The current culinary scenario in the city offers a wide range of fusion, specialised or thematic cuisine with more stress on the comfort of the customer, who is treated to swanky interiors, plush sofas and the choice of a dining area, lounge setting or out-of-the-box identity.
Despite these new trends, typical multi-cuisine restaurants serving Indian, Chinese and Tandoor cuisine command a devoted crowd, mainly comprising nuclear families.
These regular customers like to binge on oil-laden, artificially-coloured and heavily-spiced food, which to them is simply restaurant food. Often, we end up having lunch or dinner at such places just to get rid of our hunger pangs, rather than to admire the presentation or quality of food.
Salt is the kind of restaurant families would love to dine out at. A separate area for kids with a mini crib caters to parents, while the lounge section caters to youngsters.
Interiors are definitely up to the mark and no stone has been left unturned to assure the comfort of a customer. Although the restaurant’s elaborate menu speaks for itself with plentiful Oriental options, the food falls in the ‘multi-cuisine’ bracket.
The Korean Lamb (Rs 290) spoke for the level of expertise in the kitchen.

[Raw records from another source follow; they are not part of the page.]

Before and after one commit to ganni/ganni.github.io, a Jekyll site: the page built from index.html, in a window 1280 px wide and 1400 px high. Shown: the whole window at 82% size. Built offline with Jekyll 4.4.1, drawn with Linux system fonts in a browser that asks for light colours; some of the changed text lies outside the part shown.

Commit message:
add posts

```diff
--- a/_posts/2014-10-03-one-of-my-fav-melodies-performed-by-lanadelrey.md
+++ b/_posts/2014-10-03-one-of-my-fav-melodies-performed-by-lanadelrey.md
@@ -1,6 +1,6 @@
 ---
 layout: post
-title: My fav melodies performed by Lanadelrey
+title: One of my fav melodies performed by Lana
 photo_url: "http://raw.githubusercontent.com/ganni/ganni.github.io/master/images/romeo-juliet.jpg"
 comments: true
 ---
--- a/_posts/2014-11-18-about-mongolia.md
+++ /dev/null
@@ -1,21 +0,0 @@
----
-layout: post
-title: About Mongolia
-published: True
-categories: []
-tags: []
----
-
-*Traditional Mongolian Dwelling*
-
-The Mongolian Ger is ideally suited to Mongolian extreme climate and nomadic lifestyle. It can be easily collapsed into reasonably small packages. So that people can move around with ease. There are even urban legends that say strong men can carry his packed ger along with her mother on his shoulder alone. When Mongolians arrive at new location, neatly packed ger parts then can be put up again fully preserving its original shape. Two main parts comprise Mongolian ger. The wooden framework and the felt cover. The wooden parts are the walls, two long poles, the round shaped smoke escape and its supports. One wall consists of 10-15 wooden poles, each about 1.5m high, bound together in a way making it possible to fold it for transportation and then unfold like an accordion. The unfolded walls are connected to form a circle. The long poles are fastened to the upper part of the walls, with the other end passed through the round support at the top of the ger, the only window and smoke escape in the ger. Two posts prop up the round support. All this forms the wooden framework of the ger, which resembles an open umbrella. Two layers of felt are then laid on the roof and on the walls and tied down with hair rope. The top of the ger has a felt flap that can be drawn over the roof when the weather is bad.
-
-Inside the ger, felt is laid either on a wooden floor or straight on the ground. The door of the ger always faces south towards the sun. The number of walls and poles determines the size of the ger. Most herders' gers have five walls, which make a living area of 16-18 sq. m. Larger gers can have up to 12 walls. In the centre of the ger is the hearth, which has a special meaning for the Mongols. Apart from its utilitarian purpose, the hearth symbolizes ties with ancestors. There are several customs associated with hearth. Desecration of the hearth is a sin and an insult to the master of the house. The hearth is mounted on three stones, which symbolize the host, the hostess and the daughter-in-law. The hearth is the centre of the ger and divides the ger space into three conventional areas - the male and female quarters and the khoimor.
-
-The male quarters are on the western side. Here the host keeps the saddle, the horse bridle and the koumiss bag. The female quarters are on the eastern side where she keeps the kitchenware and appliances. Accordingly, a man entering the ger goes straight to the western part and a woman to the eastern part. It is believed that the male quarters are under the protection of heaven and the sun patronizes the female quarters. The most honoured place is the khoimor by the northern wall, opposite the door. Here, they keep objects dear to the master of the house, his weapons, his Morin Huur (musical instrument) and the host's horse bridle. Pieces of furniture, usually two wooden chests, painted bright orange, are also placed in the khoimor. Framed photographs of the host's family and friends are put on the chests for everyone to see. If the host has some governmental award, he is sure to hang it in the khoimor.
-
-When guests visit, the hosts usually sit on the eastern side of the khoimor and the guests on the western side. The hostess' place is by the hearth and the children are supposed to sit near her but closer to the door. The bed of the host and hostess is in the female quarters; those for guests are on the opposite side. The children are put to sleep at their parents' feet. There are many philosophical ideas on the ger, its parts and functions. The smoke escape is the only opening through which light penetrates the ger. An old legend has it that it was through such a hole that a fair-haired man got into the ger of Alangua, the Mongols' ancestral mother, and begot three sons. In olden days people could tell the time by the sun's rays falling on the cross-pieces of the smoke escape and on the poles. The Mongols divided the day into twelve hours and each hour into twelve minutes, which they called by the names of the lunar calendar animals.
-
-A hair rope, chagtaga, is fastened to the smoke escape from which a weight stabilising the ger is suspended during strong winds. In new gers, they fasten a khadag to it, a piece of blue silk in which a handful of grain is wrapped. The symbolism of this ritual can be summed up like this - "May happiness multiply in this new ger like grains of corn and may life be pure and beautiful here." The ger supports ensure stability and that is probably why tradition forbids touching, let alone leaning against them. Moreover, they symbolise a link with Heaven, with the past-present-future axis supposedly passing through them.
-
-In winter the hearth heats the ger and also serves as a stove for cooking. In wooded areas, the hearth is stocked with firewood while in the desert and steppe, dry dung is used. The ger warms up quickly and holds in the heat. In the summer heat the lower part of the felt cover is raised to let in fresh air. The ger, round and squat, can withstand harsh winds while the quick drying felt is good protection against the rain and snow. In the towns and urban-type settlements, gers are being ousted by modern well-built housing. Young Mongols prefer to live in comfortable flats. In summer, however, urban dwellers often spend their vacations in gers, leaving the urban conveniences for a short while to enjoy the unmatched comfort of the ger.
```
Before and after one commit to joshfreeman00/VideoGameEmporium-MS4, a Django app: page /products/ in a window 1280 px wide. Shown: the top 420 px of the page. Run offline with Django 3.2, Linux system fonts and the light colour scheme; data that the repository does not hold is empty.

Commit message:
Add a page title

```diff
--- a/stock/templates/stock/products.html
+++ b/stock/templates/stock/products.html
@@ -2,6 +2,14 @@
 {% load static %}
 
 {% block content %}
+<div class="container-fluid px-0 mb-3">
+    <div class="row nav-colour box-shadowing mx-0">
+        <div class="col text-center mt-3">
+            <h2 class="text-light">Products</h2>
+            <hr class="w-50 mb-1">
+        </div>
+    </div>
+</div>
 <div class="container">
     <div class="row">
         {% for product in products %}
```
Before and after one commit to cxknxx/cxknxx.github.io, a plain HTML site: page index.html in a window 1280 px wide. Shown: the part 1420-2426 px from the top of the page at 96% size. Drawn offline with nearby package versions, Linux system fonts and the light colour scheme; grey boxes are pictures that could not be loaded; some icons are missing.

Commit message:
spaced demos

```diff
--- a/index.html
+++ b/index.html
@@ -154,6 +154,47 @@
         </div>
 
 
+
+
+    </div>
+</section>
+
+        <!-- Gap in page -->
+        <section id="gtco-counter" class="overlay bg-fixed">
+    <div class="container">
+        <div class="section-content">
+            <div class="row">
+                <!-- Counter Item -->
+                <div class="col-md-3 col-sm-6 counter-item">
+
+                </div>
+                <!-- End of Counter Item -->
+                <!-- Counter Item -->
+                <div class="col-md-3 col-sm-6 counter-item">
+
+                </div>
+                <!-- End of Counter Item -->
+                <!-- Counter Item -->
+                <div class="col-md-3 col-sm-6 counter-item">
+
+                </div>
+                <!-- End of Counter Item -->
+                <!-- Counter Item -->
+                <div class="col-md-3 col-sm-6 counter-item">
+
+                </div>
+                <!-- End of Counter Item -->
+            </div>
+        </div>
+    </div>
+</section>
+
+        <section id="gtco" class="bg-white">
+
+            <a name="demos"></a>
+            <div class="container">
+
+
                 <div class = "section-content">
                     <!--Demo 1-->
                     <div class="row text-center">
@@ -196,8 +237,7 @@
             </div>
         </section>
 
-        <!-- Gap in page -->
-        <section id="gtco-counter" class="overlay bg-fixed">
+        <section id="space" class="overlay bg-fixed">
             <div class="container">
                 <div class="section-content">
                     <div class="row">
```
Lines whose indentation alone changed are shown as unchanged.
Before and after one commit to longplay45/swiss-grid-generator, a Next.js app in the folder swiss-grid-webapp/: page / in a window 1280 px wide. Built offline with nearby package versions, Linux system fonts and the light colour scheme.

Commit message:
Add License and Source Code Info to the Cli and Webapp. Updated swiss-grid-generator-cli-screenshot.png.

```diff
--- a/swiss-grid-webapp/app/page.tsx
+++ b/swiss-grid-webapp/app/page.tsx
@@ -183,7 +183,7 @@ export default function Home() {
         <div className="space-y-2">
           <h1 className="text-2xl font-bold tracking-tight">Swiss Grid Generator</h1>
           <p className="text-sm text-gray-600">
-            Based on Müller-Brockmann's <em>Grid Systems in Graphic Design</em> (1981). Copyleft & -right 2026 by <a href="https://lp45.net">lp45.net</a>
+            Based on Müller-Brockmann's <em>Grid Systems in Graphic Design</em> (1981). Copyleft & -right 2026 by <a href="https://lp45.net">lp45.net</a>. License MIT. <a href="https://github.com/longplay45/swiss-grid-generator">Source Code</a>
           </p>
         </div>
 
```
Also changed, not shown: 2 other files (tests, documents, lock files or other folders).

Sesame seeds, soy sauce and chilli sauce made for the coating and the meat was unfortunately chewy and dry. Having experienced one Oriental flavour, I opted for some of the vegetarian spread instead.
The Veg Diwani Handi (Rs 200) is one of those all-time favourites. Made with a generous amount of oil, this thick brown gravy had chunks of assorted vegetables that were already fried separately and added in. A heavy garnish of julienned ginger completed the dish.
Next, I ordered their Chicken Dum Biryani (Rs 250) and wasn’t too surprised to find rice coloured in three different shades in it. What was annoying though was that one bit into whole spices after almost every three morsels.
The flavour of the lard, true to the identity of a dum-style biryani, was missing. Even though it was served in a clay pot, I found it hard to believe that it was cooked traditionally. The taste was not bad though.
Salt could be looked upon as a comfortable zone for family dining. The ambience and service is value for money, while the food is edible. It is not the kind of place a dish should be applauded or criticised, for that matter — simply because the hands making your meal have a different category of experience altogether.
The place satisfies the basic need for a scheduled family outing, or for someone simply looking for a change from home cooking.
Salt Kitchen and Bar
Signet Corner, Baner Balewadi Phata, Baner Road, 020-60606634/35